Aside from endorsing Green candidate Caroline Lucas in Brighton, he said people outside Scotland had "got to vote Labour".

Scottish voters, he said, "don't need an English person telling you what to do".

Brand's comments follow an interview with Labour leader Ed Miliband - which David Cameron described as "a joke".

But Brand hit back that there was nothing funny about what the Tories have "been doing to this country"

Brand gave his endorsement on his YouTube Channel The Trews following an interview with Mr Miliband, among other politicians, in his east London home.

Community activism
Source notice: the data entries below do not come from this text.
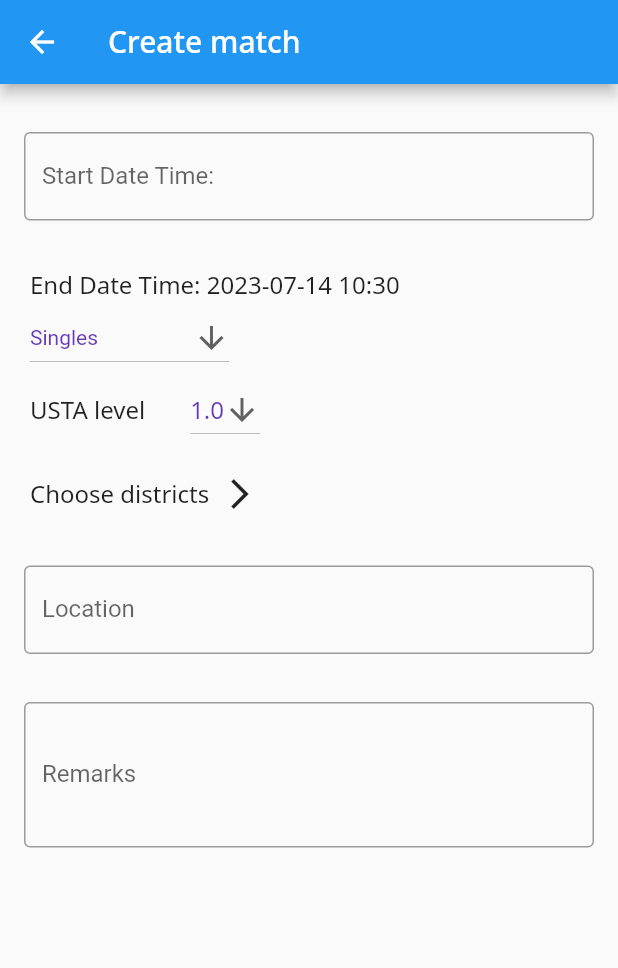
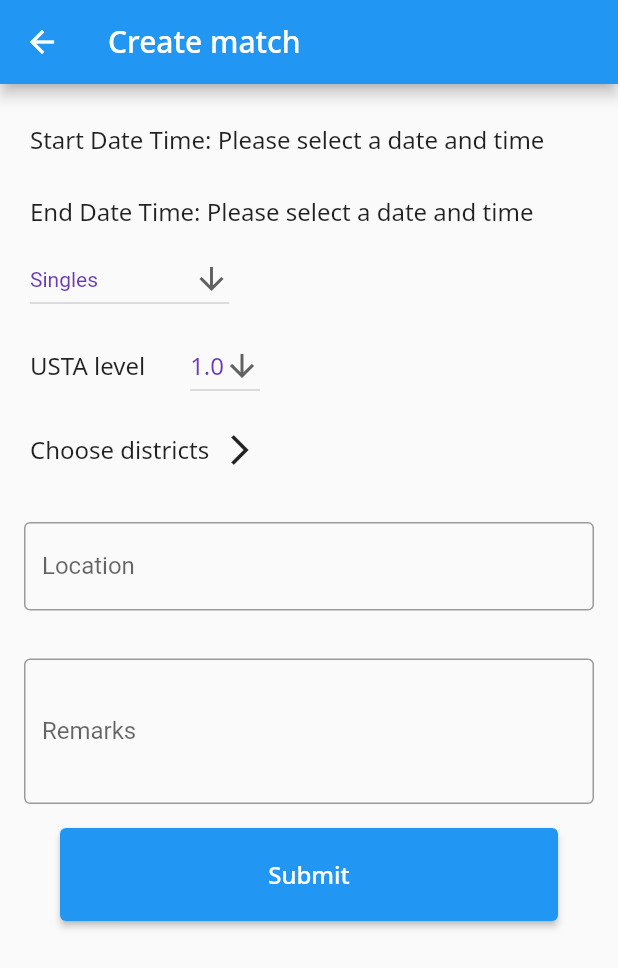
Before and after one commit to jackychoi26/play_tennis_hk, a Flutter app: the CreateTennisMatchScreen screen opened directly, on a phone screen of 412 x 824 dp. Shown: the top 968 px of the screen. Run offline on Flutter 3.47's test engine with Material 2 defaults, Android fonts, the light colour scheme and no system bars; our stand-ins replace dio, flutter_riverpod, flutter_secure_storage, google_fonts; accounts and stored records are empty; generated files the repository leaves out were written again; network calls fail.

Commit message:
feat added create match form validation && some ui updated.

```diff
--- a/lib/features/matchmaking/ui/create_tennis_match_screen.dart
+++ b/lib/features/matchmaking/ui/create_tennis_match_screen.dart
@@ -2,6 +2,7 @@ import 'package:flutter/material.dart';
 import 'package:flutter_riverpod/flutter_riverpod.dart';
 import 'package:flutter_gen/gen_l10n/app_localizations.dart';
 import 'package:intl/intl.dart';
+import 'package:play_tennis_hk/components/custom_snack_bar.dart';
 import 'package:play_tennis_hk/components/custom_text.dart';
 import 'package:play_tennis_hk/components/custom_text_form_field.dart';
 import 'package:play_tennis_hk/components/show_date_time_picker.dart';
@@ -29,8 +30,6 @@ class CreateTennisMatchScreenState
 
   var locationController = TextEditingController();
   var remarksController = TextEditingController();
-  var startDateController = TextEditingController();
-  var endDateController = TextEditingController();
 
   DateTime? startDateTime;
 
@@ -42,13 +41,51 @@ class CreateTennisMatchScreenState
 
   List<District> selectedDistricts = [];
 
+  void onSaveSelectDistrict(List<District> newSelectedDistricts) {
+    selectedDistricts = newSelectedDistricts;
+  }
+
   String? _getDateTimeText(DateTime? dateTime) {
-    if (dateTime == null) return dateFormat.format(DateTime.now());
+    if (dateTime == null) {
+      return AppLocalizations.of(context)?.dateValidationError;
+    }
     return dateFormat.format(dateTime);
   }
 
-  void onSaveSelectDistrict(List<District> newSelectedDistricts) {
-    selectedDistricts = newSelectedDistricts;
+  bool _validateForm(BuildContext context) {
+    final isTextFormFieldValid = _formKey.currentState?.validate();
+    final atLeastOneDistrict = selectedDistricts.isNotEmpty;
+
+    // Start date and end date are selected
+    if (startDateTime == null || endDateTime == null) {
+      _showSnackBar(AppLocalizations.of(context)?.dateValidationError, context);
+      return false;
+    }
+
+    // At least one district is selected
+    if (!atLeastOneDistrict) {
+      _showSnackBar(AppLocalizations.of(context)?.atLeastOneDistrict, context);
+      return false;
+    }
+
+    // Location not validated
+    if (locationController.text.isEmpty ||
+        locationController.text.length > 30) {
+      _showSnackBar(
+        AppLocalizations.of(context)?.locationValidationError,
+        context,
+      );
+      return false;
+    }
+
+    return (isTextFormFieldValid == true && atLeastOneDistrict);
+  }
+
+  _showSnackBar(String? message, BuildContext context) {
+    CustomSnackBar(
+      message: message,
+      type: SnackBarType.error,
+    ).display(context);
   }
 
   @override
@@ -65,20 +102,27 @@ class CreateTennisMatchScreenState
         child: ListView(
           children: [
             const SizedBox(height: 16),
-            CustomTextFormField(
-              controller: startDateController,
-              textInputType: TextInputType.datetime,
-              labelText: AppLocalizations.of(context)?.startDateTime,
+            Container(
+              alignment: Alignment.centerLeft,
+              padding: const EdgeInsets.fromLTRB(20, 10, 20, 10),
+              child: GestureDetector(
                 onTap: () async {
                   final DateTime? selectedDate =
                       await sheetDateTimePicker(context: context);
-
                   if (selectedDate == null) return;
 
                   setState(() {
                     startDateTime = selectedDate;
                   });
                 },
+                child: Row(
+                  children: [
+                    CustomText(
+                        AppLocalizations.of(context)?.startDateTime ?? ""),
+                    CustomText(_getDateTimeText(startDateTime))
+                  ],
+                ),
+              ),
             ),
             const SizedBox(height: 16),
             Container(
@@ -105,7 +149,7 @@ class CreateTennisMatchScreenState
             Container(
               alignment: Alignment.centerLeft,
               child: DropdownButton<MatchType>(
-                  padding: const EdgeInsets.symmetric(horizontal: 20),
+                  padding: const EdgeInsets.fromLTRB(20, 10, 20, 10),
                   value: dropdownValue,
                   icon: const Icon(Icons.arrow_downward),
                   elevation: 16,
@@ -141,6 +185,25 @@ class CreateTennisMatchScreenState
               labelText: AppLocalizations.of(context)?.remarks,
               maxLines: 3,
             ),
+            Container(
+              margin: const EdgeInsets.symmetric(horizontal: 40),
+              child: ElevatedButton(
+                onPressed: () {
+                  if (_validateForm(context)) {
+                    print("submit");
+                  } else {
+                    print("not valid");
+                  }
+                },
+                style: const ButtonStyle(
+                  padding: MaterialStatePropertyAll(
+                    EdgeInsets.symmetric(vertical: 20),
+                  ),
+                ),
+                child: CustomText(AppLocalizations.of(context)?.submit ?? ""),
+              ),
+            ),
+            const SizedBox(height: 40),
           ],
         ),
       ),
--- a/lib/l10n/app_en.arb
+++ b/lib/l10n/app_en.arb
@@ -75,5 +75,8 @@
   "joinUs": "Join us",
   "confirmOk": "OK",
   "atLeastOneDistrict": "You must at least choose 1 district",
-  "isProfilePublic": "Set your contact (not including email) public to \"Find tennis partner\" section"
+  "isProfilePublic": "Set your contact (not including email) public to \"Find tennis partner\" section",
+  "dateValidationError": "Please select a date and time",
+  "locationValidationError": "Please enter a location",
+  "submit": "Submit"
 }
--- a/lib/l10n/app_zh.arb
+++ b/lib/l10n/app_zh.arb
@@ -75,5 +75,8 @@
   "joinUs": "加入我們",
   "confirmOk": "確定",
   "atLeastOneDistrict": "你必須最少選擇一個地區",
-  "isProfilePublic": "公開你的聯絡方法（不包括電郵）到『搜尋波友』"
+  "isProfilePublic": "公開你的聯絡方法（不包括電郵）到『搜尋波友』",
+  "dateValidationError": "請選擇日期時間",
+  "locationValidationError": "請輸入地點",
+  "submit": "提交"
 }
```
Lines whose indentation alone changed are shown as unchanged.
He accepted he had been "Mr Don't Vote", but stressed: "What I heard Ed Miliband say is if we speak, he'll listen, so on that basis I think we have got no choice but to take decisive action to end the danger of the Conservative Party.

"David Cameron might think I'm a joke, but I don't think there's anything funny about what the Conservative Party has been doing to this country - and we have to stop them.

"If you're in Brighton, I think it would be a travesty if we lost the voice of Caroline Lucas in Westminster, but anywhere else you have got to vote Labour.

"We have got to get the Conservative Party out of government in this country so that we can begin community activism, so we can be heard continually."

End of a revolution?

Mr Cameron has said he "did not have time to hang out" with Mr Brand, a comedian and actor, who has become a high-profile, alternative voice on the political scene.

The celebrity has campaigned against inequality, benefit cuts and corporate tax avoidance, and has spoken up on behalf of the rights of housing tenants.

Online reaction: "Sell out!" "Finally!"

Image source, Twitter

Russell Brand's U-turn was heralded on Twitter as brave and honourable almost as quickly as he was branded a hypocrite and a sell out - but more importantly, hasn't he left it a bit late? After all, the deadline for registering to vote was a fortnight ago... Read more.

The former drug addict has also called for a new approach to drug taking, which he says should be treated as a health, rather than a criminal, matter.

He resigned from his BBC Radio 2 programme in 2008 after he and fellow presenter Jonathan Ross made obscene comments in prank calls to actor Andrew Sachs.

In a 2013 Newsnight interview with Jeremy Paxman, Brand said he had never voted because of "absolute indifference and weariness and exhaustion from the lies, treachery and deceit of the political class".

In the same interview, the actor called for people to shun the ballot box and pursue a "revolution" against the political elites.

He was heavily criticised for his non-voting stance from across the political spectrum, and his latest intervention comes two weeks after the deadline to register to vote on 7 May.

A full list of candidates standing in Brighton Pavilion can be seen here.

Image source, Getty Images

The best of BBC News' Election 2015 specials